Data entries:
§ §

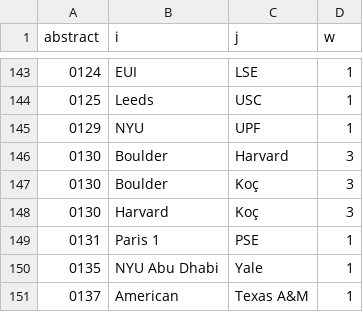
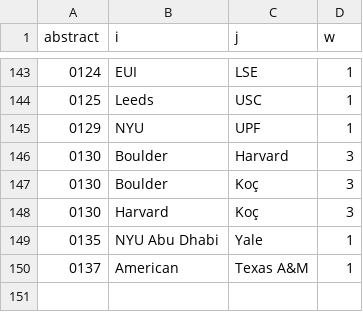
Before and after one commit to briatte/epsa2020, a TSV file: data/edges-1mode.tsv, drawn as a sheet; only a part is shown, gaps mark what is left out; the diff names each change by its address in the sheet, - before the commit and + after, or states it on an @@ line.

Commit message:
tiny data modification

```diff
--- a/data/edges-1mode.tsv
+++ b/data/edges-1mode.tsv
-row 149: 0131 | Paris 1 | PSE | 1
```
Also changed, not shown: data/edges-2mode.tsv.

§ §

Problem -
Set every entry down again exactly as written, and omit the images.

Solution for this problem -
Before and after one commit to briatte/epsa2020, a TSV file: data/edges-1mode.tsv, drawn as a sheet; only a part is shown, gaps mark what is left out; the diff names each change by its address in the sheet, - before the commit and + after, or states it on an @@ line.

Commit message:
tiny data modification

```diff
--- a/data/edges-1mode.tsv
+++ b/data/edges-1mode.tsv
-row 149: 0131 | Paris 1 | PSE | 1
```
Also changed, not shown: data/edges-2mode.tsv.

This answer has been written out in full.